Here’s a two-player game for you to try out:
You need nine cards, numbered 1 to 9. You and your opponent take turns picking cards -each card can only be picked once. The first player with three cards that add up to 15 wins the game.
Before you keep reading, it’s best if you give it a try, as a thought experiment. You’ll notice how, although the game is not really very complex, a winning strategy is a bit hard to find.
OK, moving on. Now imagine those same nine cards, but arranged in a 3×3 grid with a ‘magic square’ pattern (where each row, column, and diagonal adds to the same number -in this case, 15). You get something like this:
If you try it out, you’ll notice the game becomes much easier to grasp. Every possible three-number combination adding up to 15 is a row, column, or diagonal in this square! You’ll surely also notice that the game becomes strangely familiar:
So there you go -it turns out the nine numbers game is, in fact, exactly the same as the tic-tac-toe game. The difference is that tic-tac-toe is a much simpler version of it, but the two games map perfectly to each other, however non-intuitive that might be.
Snap quiz: You’ve picked the numbers 3, 5, and 8. I’ve picked 1, 4, and 7. It’s your turn. What number should you pick? Well, mapping to tic-tac-toe makes it easy -number 2 of course!
The interesting point here is that problems can be represented in such ways that their solutions become clearer or more obscure. The two games above are isomorphic, but that doesn’t mean that they require the same amount of cognitive effort from their players. They don’t even require the same type of knowledge. The first game requires that we know how to add numbers, and forces us to perform additions constantly. A player without math skills would have a hard time with it. The second game, on the other hand, requires no math -only that we know how to detect lines visually, something that comes almost effortlessly to us.
The problem of adequate representations extends to many problems beyond tic-tac-toe. A diagram of pulleys in a Physics problem is more helpful than its equivalent description in English. Arabic numerals are easier to handle than Roman numerals. Code in Python is clearer than its Assembly counterpart -you get the idea. Herbert Simon (from whom I got the nine numbers game) used to say that problem solving consists of re-representing a problem until its solution becomes trivial.
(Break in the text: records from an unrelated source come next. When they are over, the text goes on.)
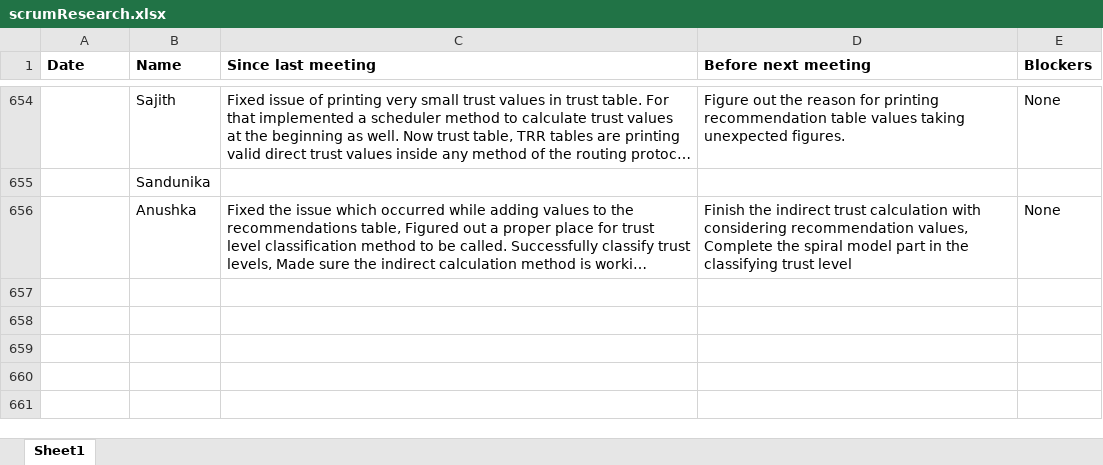
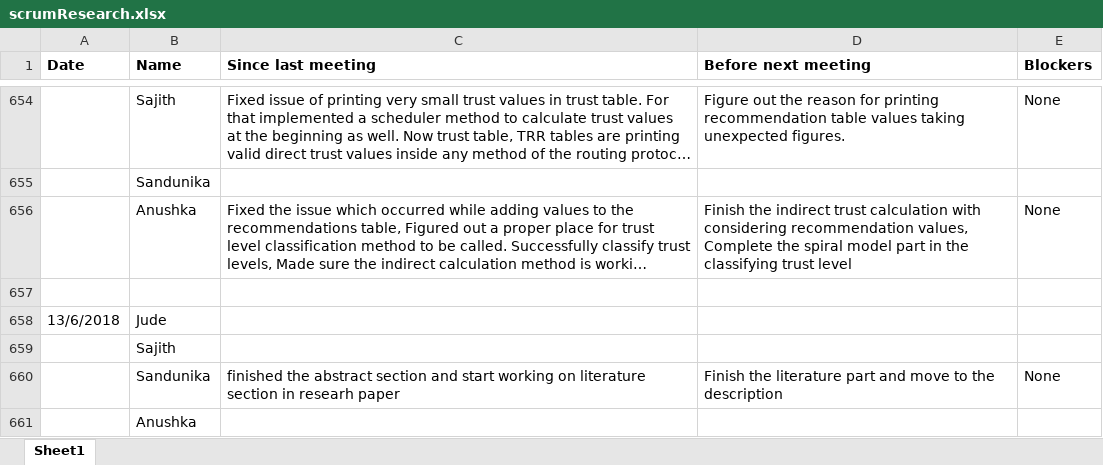
Before and after one commit to SajithNew16/Doc, an Excel workbook: scrumResearch.xlsx, sheet Sheet1, drawn as a sheet; only a part is shown, gaps mark what is left out; long unchanged cells end in …; values as stored, in another font and other column widths than the file's, no borders; the diff names each change by its address in the sheet, - before the commit and + after, or states it on an @@ line.

Commit message:
added

```diff
--- a/scrumResearch.xlsx (sheet Sheet1)
+++ b/scrumResearch.xlsx (sheet Sheet1)
+row 657: (empty)
+row 658: 13/6/2018 | Jude
+row 659:  | Sajith
+row 660:  | Sandunika | finished the abstract section and start working on literature section in researh paper | Finish the literature part and move to the description | None
+row 661:  | Anushka
```
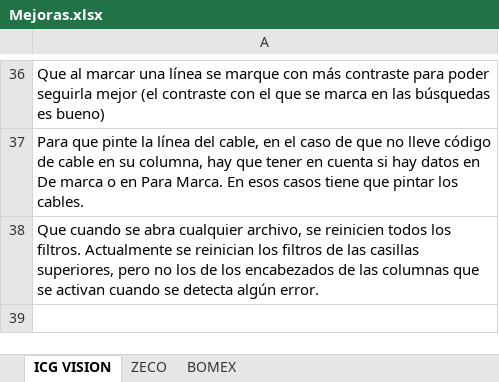
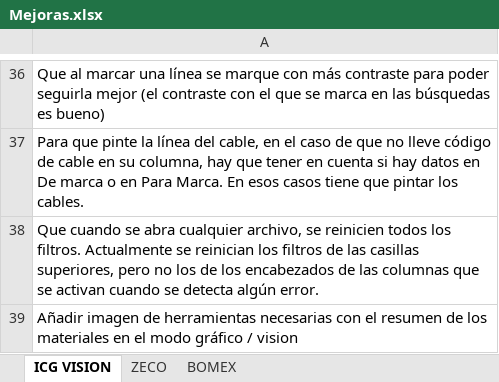
Before and after one commit to dagupa/ICG-VISION, an Excel workbook: Mejoras.xlsx, sheet ICG VISION, drawn as a sheet; only a part is shown, gaps mark what is left out; values as stored, in another font and other column widths than the file's, no borders; the diff names each change by its address in the sheet, - before the commit and + after, or states it on an @@ line.

```diff
--- a/Mejoras.xlsx (sheet ICG VISION)
+++ b/Mejoras.xlsx (sheet ICG VISION)
+row 39: Añadir imagen de herramientas necesarias con el resumen de los materiales en el modo gráfico / vision
```
Also changed, not shown: 2 other files.
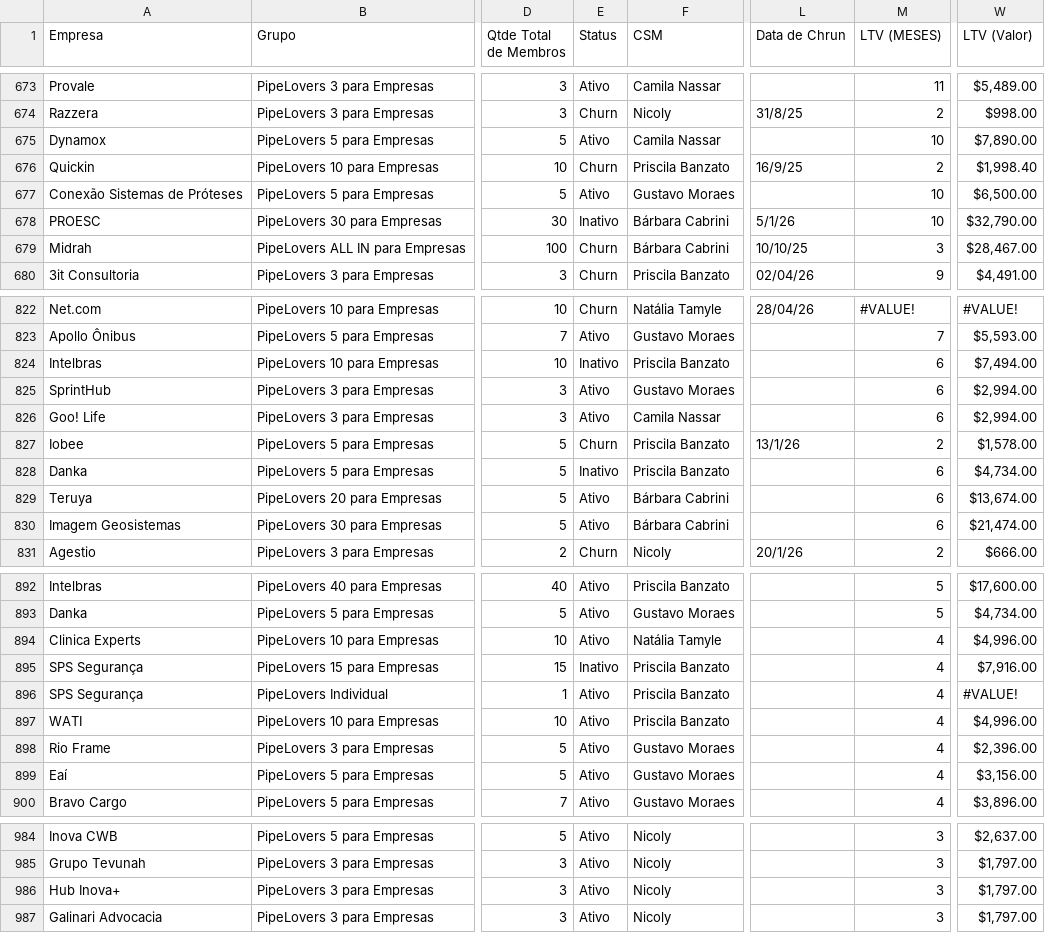
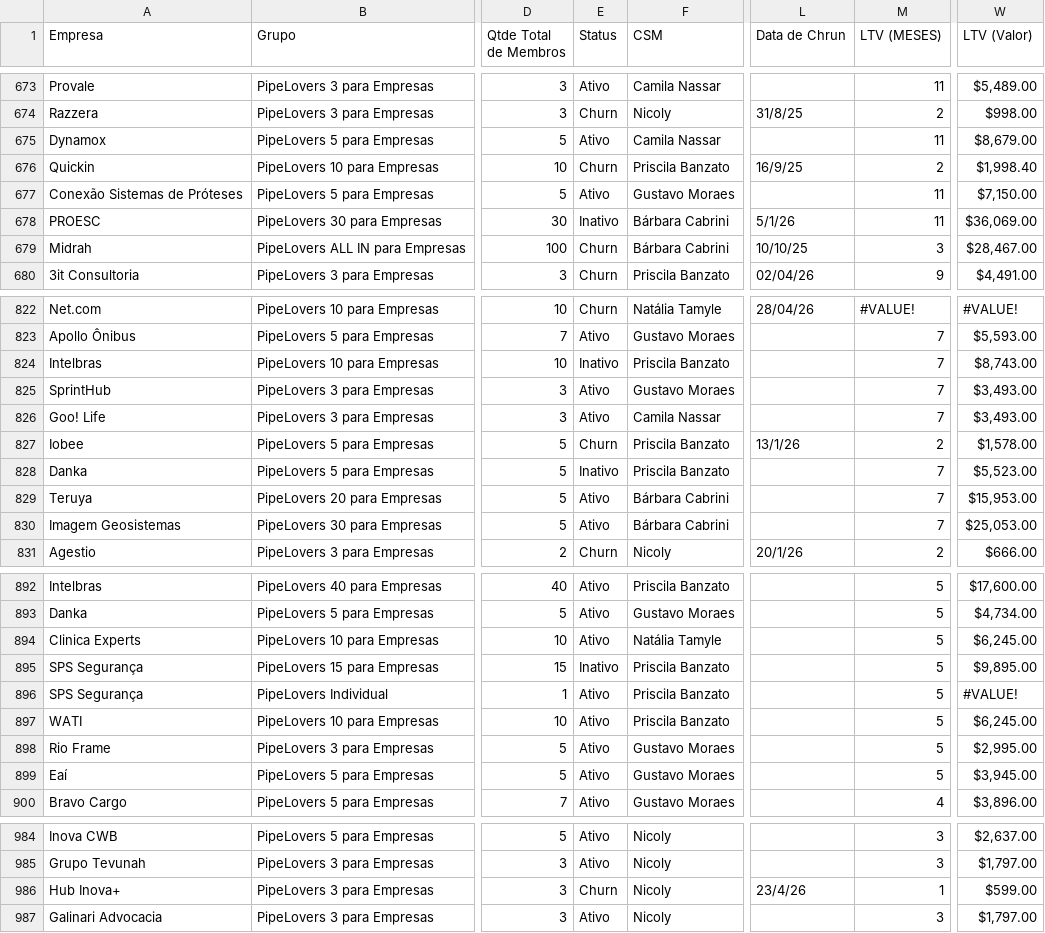
Before and after one commit to guiweissbock-cpu/pipelovers-engajamento, a CSV file: clientes.csv, drawn as a sheet; only a part is shown, gaps mark what is left out; the diff covers the shown part only; the diff names each change by its address in the sheet, - before the commit and + after, or states it on an @@ line.

```diff
--- a/clientes.csv
+++ b/clientes.csv
-M675 (LTV (MESES)): 10
+M675 (LTV (MESES)): 11
-W675 (LTV (Valor)): $7,890.00
+W675 (LTV (Valor)): $8,679.00
-M677:M678 (LTV (MESES)): 10
+M677:M678 (LTV (MESES)): 11
-W677 (LTV (Valor)): $6,500.00
+W677 (LTV (Valor)): $7,150.00
-W678 (LTV (Valor)): $32,790.00
+W678 (LTV (Valor)): $36,069.00
-M824:M826 (LTV (MESES)): 6
+M824:M826 (LTV (MESES)): 7
-W824 (LTV (Valor)): $7,494.00
+W824 (LTV (Valor)): $8,743.00
-W825:W826 (LTV (Valor)): $2,994.00
+W825:W826 (LTV (Valor)): $3,493.00
-M828:M830 (LTV (MESES)): 6
+M828:M830 (LTV (MESES)): 7
-W828 (LTV (Valor)): $4,734.00
+W828 (LTV (Valor)): $5,523.00
-W829 (LTV (Valor)): $13,674.00
+W829 (LTV (Valor)): $15,953.00
-W830 (LTV (Valor)): $21,474.00
+W830 (LTV (Valor)): $25,053.00
-M894:M899 (LTV (MESES)): 4
+M894:M899 (LTV (MESES)): 5
-W894 (LTV (Valor)): $4,996.00
+W894 (LTV (Valor)): $6,245.00
-W895 (LTV (Valor)): $7,916.00
+W895 (LTV (Valor)): $9,895.00
-W897 (LTV (Valor)): $4,996.00
+W897 (LTV (Valor)): $6,245.00
-W898 (LTV (Valor)): $2,396.00
+W898 (LTV (Valor)): $2,995.00
-W899 (LTV (Valor)): $3,156.00
+W899 (LTV (Valor)): $3,945.00
-E986 (Status): Ativo
+E986 (Status): Churn
-L986 (Data de Chrun): (empty)
+L986 (Data de Chrun): 23/4/26
-M986 (LTV (MESES)): 3
+M986 (LTV (MESES)): 1
-W986 (LTV (Valor)): $1,797.00
+W986 (LTV (Valor)): $599.00
```
Also changed, not shown: 18 edited cells elsewhere in this file, nao_iniciou.csv, usuarios.csv.
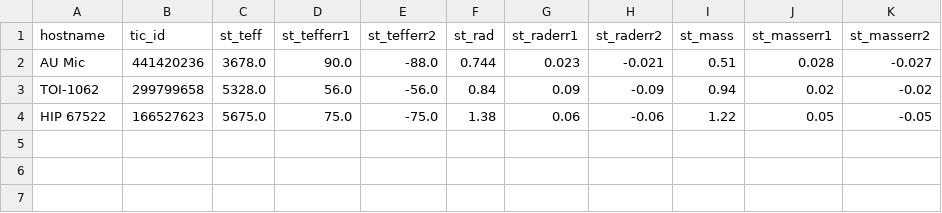
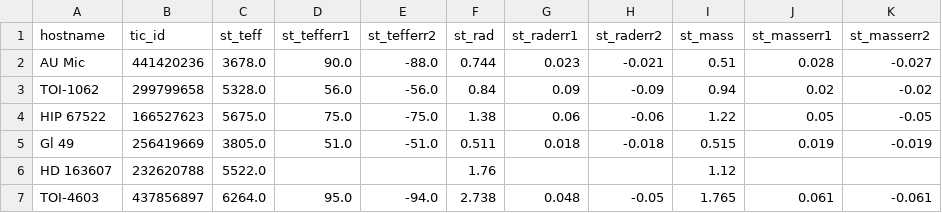
Before and after one commit to AstroMusers/ardor, a CSV file: catalogs/Host_Params.csv, drawn as a sheet.

```diff
--- a/catalogs/Host_Params.csv
+++ b/catalogs/Host_Params.csv
@@ -4 +4,4 @@ TOI-1062,299799658,5328.0,56.0,-56.0,0.84,0.09,-0.09,0.94,0.02,-0.02
 HIP 67522,166527623,5675.0,75.0,-75.0,1.38,0.06,-0.06,1.22,0.05,-0.05
+Gl 49,256419669,3805.0,51.0,-51.0,0.511,0.018,-0.018,0.515,0.019,-0.019
+HD 163607,232620788,5522.0,,,1.76,,,1.12,,
+TOI-4603,437856897,6264.0,95.0,-94.0,2.738,0.048,-0.05,1.765,0.061,-0.061
```
Also changed, not shown: catalogs/Planet_Params.csv, 8 other files.
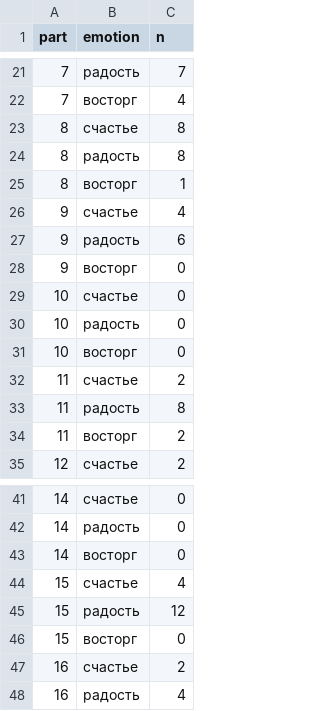
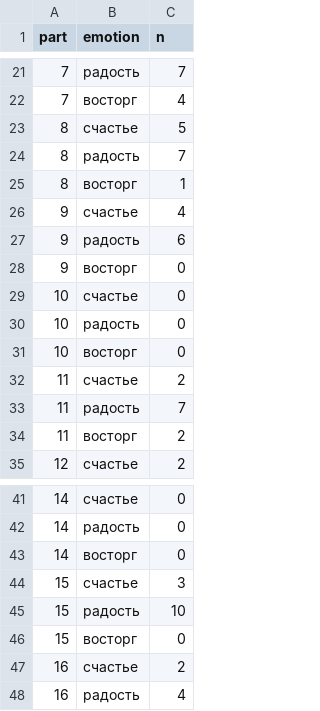
Before and after one commit to eelegiap/digitalwp, a CSV file: stackedbar/Natasha-emotions.csv, drawn as a sheet; only a part is shown, gaps mark what is left out.

```diff
--- a/stackedbar/Natasha-emotions.csv
+++ b/stackedbar/Natasha-emotions.csv
@@ -22,4 +22,4 @@ part,emotion,n
 7,восторг,4
-8,счастье,8
-8,радость,8
+8,счастье,5
+8,радость,7
 8,восторг,1
@@ -32,3 +32,3 @@ part,emotion,n
 11,счастье,2
-11,радость,8
+11,радость,7
 11,восторг,2
@@ -43,4 +43,4 @@ part,emotion,n
 14,восторг,0
-15,счастье,4
-15,радость,12
+15,счастье,3
+15,радость,10
 15,восторг,0
```
Also changed, not shown: stackedbar/Andrei-emotions.csv, stackedbar/Pierre-emotions.csv, 5 other files.
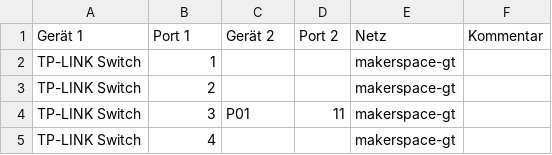
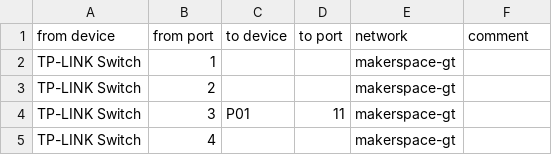
Before and after one commit to makerspace-gt/ansible-playbooks, a CSV file: Weberei IT.csv, drawn as a sheet; only a part is shown.

Commit message:
rename headers

```diff
--- a/Weberei IT.csv
+++ b/Weberei IT.csv
@@ -1,2 +1,2 @@
-Gerät 1,Port 1,Gerät 2,Port 2,Netz,Kommentar
+from device,from port,to device,to port,network,comment
 TP-LINK Switch,1,,,makerspace-gt,
```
The key, then, is to be able to define why is a representation better than another one, in a fairly predictable manner. Finding the reason would allow us to design representations that make our cognitive tasks easier. However, this analysis turns out to be a little complicated: there are actually plenty of reasons that could make one representation preferrable to another, and they are not always evident. Over the next few entries I will be covering some of them.